Here are some iron-rich foods we enjoy:
11 mg./serving - Chicken Livers - fry them up in butter or olive oil
5.7 mg./serving - Canned Oysters - try the smoked ones from Trader Joe's with a salad
5.2 mg./serving - Beef Liver - we like it cooked up with onions
6.6 mg./serving - Lentils - make a hearty soup or serve with Spicy Tunisian Sauce (diced tomatoes, olive oil, cumin, red pepper flakes, fresh crushed garlic, chopped parsley, and salt)
Here is one of our favorite cold-weather dishes. It is warm, satisfying, and SCD-friendly:
Roasted Winter Vegetables
1. Preheat oven to 400-425 degrees Farenheit
2. Fill a roasting pan or oven-proof dish with any combination of the following fresh vegetables: Acorn squash, seeded and cut into 2 in. chunks Beets, peeled and cut into 1-2 in. chunks Brussel sprouts Butternut squash, peeled and cut into 1-2 in. chunks (you can use a regular vegetable peeler for this) Carrots, peeled and cut into chunks Garlic cloves (unpeeled), or toss in an entire head with the end trimmed Parsnips, peeled and cut into chunks Turnips, peeled and cut into chunks
3. Drizzle with plenty of extra-virgin olive oil and toss with fresh rosemary (if you have any on hand). Add sea salt and blackpepper to taste.
4. Bake for 30 minutes
5. Take out of the oven and toss veggies. Return to the oven for another 30 minutes, or until fork-tender
This goes well with lentils and a green salad. Enjoy!
As part of our effort to lower inflammation marked by CRP and Sed rates, we followed some recommendations from Dr. Art Ayers, who holds a PhD in Molecular, Cellular and Developmental Biology (U. Colo. Boulder), has done postdoctoral research in Sweden and the U.S., and has been a faculty member of several institutions of higher learning (including Harvard University). He has written many posts about inflammation in general and some on inflammatory bowel disease in particular. You can peruse his blog, Cooling Inflammation, and view his guidelines for an anti-inflammatory diet here.
Here are two straightforward options for starting dietary changes that may help with Crohn's. Within a week or two, we noticed significant changes in symptoms solely as a result of using the first option:
1. Purchase a copy of The Maker's Diet, by Jordan Rubin, and use the allowed food list for phase one of the diet. Use this for your shopping list for the next two weeks.
2. Go to Jordan and Steve's SCD Lifestyle blog and download their quick-start guide for making dietary changes based on Elaine Gottschall's book, Breaking the Vicious Cycle. We would suggest, however, eliminating the grape juice and dairy products.

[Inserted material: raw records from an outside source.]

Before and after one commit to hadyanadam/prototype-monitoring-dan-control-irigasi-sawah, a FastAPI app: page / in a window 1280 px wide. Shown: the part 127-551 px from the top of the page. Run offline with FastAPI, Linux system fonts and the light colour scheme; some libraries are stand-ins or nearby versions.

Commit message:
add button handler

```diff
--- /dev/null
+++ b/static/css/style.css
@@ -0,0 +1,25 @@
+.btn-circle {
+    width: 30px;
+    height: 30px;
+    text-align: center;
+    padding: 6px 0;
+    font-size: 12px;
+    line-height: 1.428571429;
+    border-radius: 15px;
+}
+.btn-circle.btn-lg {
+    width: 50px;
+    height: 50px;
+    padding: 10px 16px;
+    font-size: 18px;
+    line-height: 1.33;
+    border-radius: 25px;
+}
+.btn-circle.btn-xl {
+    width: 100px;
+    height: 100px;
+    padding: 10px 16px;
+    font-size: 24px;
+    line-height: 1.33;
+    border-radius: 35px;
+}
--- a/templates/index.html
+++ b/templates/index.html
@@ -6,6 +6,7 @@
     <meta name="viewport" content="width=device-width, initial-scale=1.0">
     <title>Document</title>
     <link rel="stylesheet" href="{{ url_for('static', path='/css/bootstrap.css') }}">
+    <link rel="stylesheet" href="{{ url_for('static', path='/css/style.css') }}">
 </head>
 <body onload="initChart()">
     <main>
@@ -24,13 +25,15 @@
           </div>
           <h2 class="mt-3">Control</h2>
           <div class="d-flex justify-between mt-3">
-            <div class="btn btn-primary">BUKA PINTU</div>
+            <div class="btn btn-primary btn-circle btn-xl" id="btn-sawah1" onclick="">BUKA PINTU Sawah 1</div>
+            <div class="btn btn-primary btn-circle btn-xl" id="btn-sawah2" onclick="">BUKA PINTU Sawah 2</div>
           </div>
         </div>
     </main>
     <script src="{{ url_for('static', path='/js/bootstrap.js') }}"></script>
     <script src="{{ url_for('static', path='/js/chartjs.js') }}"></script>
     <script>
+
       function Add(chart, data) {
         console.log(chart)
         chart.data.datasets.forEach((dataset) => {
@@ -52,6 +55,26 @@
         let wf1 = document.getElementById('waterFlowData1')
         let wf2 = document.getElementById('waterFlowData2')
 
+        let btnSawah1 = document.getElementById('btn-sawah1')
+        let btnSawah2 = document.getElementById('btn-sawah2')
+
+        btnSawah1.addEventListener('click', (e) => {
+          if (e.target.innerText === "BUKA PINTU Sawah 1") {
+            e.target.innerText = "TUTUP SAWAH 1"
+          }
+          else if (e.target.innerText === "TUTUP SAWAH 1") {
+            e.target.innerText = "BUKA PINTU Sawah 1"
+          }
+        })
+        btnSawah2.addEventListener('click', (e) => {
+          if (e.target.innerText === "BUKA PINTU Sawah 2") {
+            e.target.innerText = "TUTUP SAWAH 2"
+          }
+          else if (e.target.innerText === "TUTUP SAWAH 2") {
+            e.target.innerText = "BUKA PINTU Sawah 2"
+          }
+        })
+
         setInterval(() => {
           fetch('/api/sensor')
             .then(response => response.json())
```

Both options will allow you to focus on the short list of what is allowed in the diet than to keep track of the larger list of what is not allowed.